NAPA -- The newly established U.S. distributor for the longstanding French natural cork producer The Gabriel Group has added aluminum screw caps to its product portfolio via an importation agreement with one of India's largest producers of the closures.
Gabriel Cork America inked an exclusive distribution agreement with Classic Bottle Caps Private Ltd. of New Delhi to sell the company's wine-oriented Classicwin screw cap closure and other types of caps in North America, according to Pedro Teixeira, chief executive officer of the Napa-based distributor.
"I'm convinced that in the next three to five years, just about every white wine will be closed with a screw cap," he said.

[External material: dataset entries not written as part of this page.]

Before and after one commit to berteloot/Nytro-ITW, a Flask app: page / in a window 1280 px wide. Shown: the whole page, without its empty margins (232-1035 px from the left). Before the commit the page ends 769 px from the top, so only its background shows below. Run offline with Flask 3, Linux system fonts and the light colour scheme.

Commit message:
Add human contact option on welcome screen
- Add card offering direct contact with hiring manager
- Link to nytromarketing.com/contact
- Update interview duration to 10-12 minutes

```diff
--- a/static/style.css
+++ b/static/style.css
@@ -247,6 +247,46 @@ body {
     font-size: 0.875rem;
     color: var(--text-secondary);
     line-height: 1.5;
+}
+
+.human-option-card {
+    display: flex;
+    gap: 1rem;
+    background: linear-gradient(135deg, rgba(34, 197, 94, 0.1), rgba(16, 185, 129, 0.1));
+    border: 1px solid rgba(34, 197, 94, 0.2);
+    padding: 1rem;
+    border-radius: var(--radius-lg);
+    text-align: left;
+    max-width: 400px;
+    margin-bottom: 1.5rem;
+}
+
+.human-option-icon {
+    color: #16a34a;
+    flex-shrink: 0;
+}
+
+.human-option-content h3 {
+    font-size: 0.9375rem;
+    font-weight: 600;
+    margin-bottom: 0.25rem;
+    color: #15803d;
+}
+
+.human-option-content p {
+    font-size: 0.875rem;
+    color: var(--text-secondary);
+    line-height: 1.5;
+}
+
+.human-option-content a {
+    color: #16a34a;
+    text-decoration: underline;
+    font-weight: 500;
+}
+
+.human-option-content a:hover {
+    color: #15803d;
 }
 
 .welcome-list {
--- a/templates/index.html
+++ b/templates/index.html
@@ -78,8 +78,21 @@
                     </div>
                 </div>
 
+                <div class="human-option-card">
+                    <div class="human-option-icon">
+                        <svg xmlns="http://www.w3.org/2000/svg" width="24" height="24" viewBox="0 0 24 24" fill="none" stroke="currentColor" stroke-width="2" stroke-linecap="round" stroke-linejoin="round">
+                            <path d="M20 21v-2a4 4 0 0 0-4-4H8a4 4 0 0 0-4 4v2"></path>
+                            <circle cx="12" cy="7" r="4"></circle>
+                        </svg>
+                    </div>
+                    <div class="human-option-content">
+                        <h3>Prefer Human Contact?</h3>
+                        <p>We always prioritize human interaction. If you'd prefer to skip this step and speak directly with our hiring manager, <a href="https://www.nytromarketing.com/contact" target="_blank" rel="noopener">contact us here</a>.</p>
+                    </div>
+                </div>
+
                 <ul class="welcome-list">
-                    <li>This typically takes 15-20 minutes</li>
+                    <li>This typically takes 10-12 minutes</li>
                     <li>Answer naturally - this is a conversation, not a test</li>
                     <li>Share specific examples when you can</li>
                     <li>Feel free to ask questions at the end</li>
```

That's saying something from a fifth-generation family business that has been supplying high-end natural cork closures in Europe for 142 years. The family entered the U.S. wine market in April 2009 with the launch of Gabriel Cork America in a 12,500-square-foot facility in south Napa.

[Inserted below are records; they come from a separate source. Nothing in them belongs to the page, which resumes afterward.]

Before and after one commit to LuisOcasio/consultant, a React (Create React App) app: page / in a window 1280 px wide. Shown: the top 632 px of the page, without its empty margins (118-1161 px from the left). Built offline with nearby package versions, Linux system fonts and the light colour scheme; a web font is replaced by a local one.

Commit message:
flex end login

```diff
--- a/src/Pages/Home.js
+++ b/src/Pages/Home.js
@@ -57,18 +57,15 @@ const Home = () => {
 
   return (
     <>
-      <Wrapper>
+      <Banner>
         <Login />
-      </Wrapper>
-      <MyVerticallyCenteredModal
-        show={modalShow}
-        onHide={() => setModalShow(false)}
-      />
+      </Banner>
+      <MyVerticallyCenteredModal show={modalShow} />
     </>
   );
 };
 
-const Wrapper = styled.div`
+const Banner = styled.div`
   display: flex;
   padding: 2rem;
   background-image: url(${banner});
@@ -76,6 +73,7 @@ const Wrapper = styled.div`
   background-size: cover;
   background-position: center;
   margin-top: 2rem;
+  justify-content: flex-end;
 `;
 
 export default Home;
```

"I consider that we're in the closure business, and if a client wants to use screw caps, what the client wants the client gets," Mr. Teixeira said.
Founded more than 20 years ago, Classic Bottle Caps has become a major supplier of twist-off closures in Asia, Australia and New Zealand, including the brands Smirnoff and Montana. The latter two markets have been world-leading adopters of aluminum caps for wines.
The wine caps have two options of seal inserts, based on winemaking needs.
The addition of the Classic Bottle Caps closures could open up sales in markets other than the wine business, according to Mr. Teixeira. That includes spirits, olive oil and pharmaceuticals.
The company is looking to bring on a screw cap-specific salesperson. The operation in Napa currently employs four and has a quality-control team with training at Gabriel’s production plant in Portugal. The distributor also will be hiring more cork salespeople and office staff.
The parent company employs 160.
Gabriel puts samples of its cork-based stoppers through independent testing in solid-phase microextraction gas chromography and mass spectrometry equipment before the stoppers are packaged for shipping from Portugal and after they arrive in Napa. The product line also includes colmated corks, agglomerated corks called Francork, 1+1 “technical” cork stoppers and bar-top corks.
The Napa facility has a laboratory as well as finishing options such as fire and ink branding.
For the smaller orders of twist-off closures, Gabriel will be adding equipment in Napa to decorate the top of the caps and will stock standard collar colors for quick-turnaround orders. Other decoration options are to include printing on the sides of the long capsule-like cap skirt as well as embossing and debossing.
Expanding to the U.S. at a time when there have been troubled cork producers, such as Portugal-based Vinocor’s bankruptcy last year, can make strategic sense, according to Mr. Teixeira.
“Times of crisis are times of opportunity,” he said. “Wineries are looking for new suppliers because they want to save money. When times are good, wineries are OK with their current suppliers. It allows a new player to get into the game faster.”